Even before the shooting, the Illinois General Assembly had already targeted the restraining order law for an overhaul.
Legislators last year amended state law to promote awareness and better training for police on how to implement the orders, leading to the launch in June of the statewide task force meeting where Kelly spoke.
In addition to working to improve implementation and awareness of the law, the commission is tasked with developing a policy for relinquishing guns in a timely manner, whenever a firearms restraining order is issued. .
The amendment, which also made ex-spouses and parents who share minor children eligible to file red flags, was sponsored by Stoneback, the former gun safety advocate who was elected to the House in 2020.

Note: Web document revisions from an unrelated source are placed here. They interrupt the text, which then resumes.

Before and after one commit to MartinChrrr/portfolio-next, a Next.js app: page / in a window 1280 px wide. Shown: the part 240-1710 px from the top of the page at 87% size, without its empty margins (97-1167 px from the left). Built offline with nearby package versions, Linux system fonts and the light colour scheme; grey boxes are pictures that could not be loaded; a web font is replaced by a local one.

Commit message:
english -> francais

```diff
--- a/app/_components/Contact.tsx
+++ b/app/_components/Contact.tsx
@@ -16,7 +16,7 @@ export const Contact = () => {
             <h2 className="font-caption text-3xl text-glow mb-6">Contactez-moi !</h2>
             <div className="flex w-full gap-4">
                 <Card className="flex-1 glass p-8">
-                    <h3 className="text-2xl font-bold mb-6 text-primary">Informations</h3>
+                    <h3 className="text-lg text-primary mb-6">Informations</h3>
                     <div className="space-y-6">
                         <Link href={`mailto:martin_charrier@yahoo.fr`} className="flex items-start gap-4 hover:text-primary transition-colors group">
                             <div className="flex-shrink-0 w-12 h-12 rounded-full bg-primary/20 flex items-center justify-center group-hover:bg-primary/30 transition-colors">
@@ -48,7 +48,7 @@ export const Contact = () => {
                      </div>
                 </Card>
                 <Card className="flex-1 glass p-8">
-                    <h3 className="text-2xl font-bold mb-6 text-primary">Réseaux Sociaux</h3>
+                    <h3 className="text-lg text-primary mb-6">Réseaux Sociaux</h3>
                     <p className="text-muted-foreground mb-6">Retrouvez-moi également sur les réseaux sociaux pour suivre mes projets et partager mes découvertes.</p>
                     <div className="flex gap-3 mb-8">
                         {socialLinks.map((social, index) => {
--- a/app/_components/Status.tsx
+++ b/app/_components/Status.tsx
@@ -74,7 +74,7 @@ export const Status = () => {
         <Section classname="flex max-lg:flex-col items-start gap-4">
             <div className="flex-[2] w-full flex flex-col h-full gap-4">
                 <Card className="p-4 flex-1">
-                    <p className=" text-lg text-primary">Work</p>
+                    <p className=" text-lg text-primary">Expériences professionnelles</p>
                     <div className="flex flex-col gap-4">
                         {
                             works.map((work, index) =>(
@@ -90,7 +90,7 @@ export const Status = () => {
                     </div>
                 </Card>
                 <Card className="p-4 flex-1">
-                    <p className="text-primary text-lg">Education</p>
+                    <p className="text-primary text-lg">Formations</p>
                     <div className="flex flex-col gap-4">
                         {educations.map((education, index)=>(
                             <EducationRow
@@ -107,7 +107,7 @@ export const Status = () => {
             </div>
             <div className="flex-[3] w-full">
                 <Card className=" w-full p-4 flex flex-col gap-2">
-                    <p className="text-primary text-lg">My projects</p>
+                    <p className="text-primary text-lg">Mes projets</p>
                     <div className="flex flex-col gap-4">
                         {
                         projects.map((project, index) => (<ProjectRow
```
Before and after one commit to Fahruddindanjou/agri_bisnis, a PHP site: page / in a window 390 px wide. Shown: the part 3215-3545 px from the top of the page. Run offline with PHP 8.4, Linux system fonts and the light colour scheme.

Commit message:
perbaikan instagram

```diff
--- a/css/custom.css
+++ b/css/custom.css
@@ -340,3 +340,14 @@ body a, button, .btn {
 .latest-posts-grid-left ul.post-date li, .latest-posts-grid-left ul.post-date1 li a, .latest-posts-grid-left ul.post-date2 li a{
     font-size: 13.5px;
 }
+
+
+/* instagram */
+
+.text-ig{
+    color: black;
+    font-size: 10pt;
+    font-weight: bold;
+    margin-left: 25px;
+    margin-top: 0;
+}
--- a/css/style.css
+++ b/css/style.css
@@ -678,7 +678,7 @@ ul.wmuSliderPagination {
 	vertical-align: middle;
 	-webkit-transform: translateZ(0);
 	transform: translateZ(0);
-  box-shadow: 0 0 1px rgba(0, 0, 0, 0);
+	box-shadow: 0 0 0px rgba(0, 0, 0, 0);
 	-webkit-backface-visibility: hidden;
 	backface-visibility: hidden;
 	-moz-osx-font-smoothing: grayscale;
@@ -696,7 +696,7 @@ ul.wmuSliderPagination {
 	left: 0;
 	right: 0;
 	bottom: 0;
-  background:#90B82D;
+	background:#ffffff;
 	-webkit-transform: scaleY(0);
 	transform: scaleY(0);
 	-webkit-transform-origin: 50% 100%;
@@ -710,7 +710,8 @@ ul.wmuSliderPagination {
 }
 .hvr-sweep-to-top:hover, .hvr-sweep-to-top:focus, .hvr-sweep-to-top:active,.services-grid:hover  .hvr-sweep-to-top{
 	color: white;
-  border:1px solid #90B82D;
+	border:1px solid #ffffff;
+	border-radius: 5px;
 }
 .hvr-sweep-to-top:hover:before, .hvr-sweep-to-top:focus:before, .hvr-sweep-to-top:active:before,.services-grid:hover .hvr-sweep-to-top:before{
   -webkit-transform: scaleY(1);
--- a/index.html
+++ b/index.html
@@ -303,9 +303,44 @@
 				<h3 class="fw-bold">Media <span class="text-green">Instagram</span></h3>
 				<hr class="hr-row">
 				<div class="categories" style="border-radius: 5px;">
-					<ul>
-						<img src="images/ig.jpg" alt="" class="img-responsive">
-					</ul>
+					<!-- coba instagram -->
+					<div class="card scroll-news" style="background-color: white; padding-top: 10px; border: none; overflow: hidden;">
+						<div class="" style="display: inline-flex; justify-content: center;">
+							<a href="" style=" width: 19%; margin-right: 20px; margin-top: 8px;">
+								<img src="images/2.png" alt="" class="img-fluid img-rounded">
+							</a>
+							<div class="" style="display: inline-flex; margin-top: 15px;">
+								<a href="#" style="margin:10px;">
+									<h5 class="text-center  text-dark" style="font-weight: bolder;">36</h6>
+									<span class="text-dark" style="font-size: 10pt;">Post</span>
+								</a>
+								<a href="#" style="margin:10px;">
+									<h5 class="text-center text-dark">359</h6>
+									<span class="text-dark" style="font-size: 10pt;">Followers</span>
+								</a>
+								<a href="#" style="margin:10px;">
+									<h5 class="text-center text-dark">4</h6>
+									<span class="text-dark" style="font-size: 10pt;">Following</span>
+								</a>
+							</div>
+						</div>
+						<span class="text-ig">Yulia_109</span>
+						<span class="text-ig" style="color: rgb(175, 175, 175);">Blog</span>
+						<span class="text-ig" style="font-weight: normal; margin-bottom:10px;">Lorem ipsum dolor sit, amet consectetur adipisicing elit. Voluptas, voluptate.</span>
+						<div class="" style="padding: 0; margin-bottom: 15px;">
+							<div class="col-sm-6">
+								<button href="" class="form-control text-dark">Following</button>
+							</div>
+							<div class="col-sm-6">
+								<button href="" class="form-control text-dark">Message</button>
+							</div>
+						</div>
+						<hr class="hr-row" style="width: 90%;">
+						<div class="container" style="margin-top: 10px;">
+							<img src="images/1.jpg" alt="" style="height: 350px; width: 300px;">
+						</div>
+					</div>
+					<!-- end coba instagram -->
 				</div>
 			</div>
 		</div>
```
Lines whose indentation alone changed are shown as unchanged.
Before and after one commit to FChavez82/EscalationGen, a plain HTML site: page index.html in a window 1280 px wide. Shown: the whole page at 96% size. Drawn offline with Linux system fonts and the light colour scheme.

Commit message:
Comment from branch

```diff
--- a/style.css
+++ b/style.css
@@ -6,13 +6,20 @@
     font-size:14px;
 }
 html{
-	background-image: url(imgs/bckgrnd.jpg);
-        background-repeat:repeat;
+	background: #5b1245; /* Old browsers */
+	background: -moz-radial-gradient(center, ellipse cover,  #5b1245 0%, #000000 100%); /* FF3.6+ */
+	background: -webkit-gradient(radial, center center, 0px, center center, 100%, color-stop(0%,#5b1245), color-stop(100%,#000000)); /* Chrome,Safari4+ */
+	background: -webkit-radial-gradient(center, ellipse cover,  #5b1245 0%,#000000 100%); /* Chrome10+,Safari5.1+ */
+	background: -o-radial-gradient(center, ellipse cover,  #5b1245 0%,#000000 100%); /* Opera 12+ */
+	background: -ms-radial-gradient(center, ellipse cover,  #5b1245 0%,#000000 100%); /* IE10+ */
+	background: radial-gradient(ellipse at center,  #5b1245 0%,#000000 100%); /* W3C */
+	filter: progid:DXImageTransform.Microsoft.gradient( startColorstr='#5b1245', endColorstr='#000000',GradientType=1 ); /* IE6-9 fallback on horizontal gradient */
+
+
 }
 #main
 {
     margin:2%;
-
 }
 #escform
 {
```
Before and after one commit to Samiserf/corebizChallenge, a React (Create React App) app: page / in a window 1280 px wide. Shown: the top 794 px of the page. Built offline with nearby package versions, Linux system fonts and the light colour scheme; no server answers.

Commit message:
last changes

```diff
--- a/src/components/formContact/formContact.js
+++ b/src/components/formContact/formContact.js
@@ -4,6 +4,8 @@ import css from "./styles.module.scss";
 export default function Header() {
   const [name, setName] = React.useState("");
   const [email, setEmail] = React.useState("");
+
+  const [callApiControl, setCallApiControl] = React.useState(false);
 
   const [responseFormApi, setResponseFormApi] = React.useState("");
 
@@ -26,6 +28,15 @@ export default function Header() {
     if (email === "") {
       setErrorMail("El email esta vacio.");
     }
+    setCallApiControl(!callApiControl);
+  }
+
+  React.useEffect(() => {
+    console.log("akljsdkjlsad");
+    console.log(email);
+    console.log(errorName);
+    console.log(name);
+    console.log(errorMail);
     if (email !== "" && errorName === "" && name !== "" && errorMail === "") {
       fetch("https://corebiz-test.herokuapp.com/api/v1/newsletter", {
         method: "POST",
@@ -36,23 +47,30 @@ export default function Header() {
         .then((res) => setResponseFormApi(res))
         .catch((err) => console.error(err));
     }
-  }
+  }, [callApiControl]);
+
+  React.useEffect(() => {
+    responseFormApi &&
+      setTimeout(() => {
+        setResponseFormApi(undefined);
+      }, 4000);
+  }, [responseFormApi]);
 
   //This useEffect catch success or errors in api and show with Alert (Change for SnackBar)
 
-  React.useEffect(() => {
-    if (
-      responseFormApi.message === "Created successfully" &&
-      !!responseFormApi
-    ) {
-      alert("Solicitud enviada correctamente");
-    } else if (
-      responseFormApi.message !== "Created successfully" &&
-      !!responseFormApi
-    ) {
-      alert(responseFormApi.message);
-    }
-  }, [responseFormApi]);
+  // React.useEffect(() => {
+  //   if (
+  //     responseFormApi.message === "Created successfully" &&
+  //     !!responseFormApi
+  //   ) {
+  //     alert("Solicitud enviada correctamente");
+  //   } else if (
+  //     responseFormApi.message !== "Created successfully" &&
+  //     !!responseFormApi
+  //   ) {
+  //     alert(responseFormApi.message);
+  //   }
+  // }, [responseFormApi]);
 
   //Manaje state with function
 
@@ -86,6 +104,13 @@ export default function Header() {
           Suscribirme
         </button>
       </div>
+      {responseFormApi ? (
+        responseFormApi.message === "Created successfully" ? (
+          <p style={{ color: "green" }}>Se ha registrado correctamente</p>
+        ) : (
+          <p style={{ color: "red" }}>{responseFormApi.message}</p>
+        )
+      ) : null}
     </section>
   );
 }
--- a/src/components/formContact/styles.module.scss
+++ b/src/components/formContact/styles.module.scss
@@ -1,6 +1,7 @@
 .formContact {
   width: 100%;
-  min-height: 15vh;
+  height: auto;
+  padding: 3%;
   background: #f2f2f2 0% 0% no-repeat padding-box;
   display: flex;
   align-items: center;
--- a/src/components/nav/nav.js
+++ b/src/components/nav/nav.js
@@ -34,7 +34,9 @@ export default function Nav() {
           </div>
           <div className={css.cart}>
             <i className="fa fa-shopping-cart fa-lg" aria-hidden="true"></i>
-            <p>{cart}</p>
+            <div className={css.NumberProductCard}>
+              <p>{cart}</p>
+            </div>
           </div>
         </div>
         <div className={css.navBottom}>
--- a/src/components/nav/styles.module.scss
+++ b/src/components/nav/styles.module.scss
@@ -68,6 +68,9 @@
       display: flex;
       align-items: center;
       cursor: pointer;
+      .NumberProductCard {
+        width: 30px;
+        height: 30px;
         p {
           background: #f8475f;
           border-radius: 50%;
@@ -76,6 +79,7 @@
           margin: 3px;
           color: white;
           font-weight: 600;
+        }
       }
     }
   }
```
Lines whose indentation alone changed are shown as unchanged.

“In states where this type of law is implemented, petitions have been filed to prevent mass shootings, hate crimes, domestic violence gun crimes and suicides,” Stoneback said during the May 2021 debate over her legislation on the House floor.
She pointed to a case in Washington where authorities used the state’s red flag law to disarm the leader of a hate group and to a study that examined 21 cases in which California’s law was used in efforts to prevent mass shootings.
“The law is not effective unless people are informed and empowered to use it, and it has been underutilized in Illinois,” Stoneback said during the debate.
Lawmakers are expected to return to Springfield, possibly as soon as next month, for a special session on protections for abortion rights, but there’s also been discussion about addressing gun laws as well.
House Democrats have created a working group, led by state Rep. Bob Morgan, a Deerfield Democrat who was marching in the Highland Park parade, to work on gun-safety legislation, including potential fixes to the red flag law.
“Everything is on the table,” said Democratic Rep. Maura Hirschauer of Batavia, another gun safety advocate turned lawmaker appointed to the working group.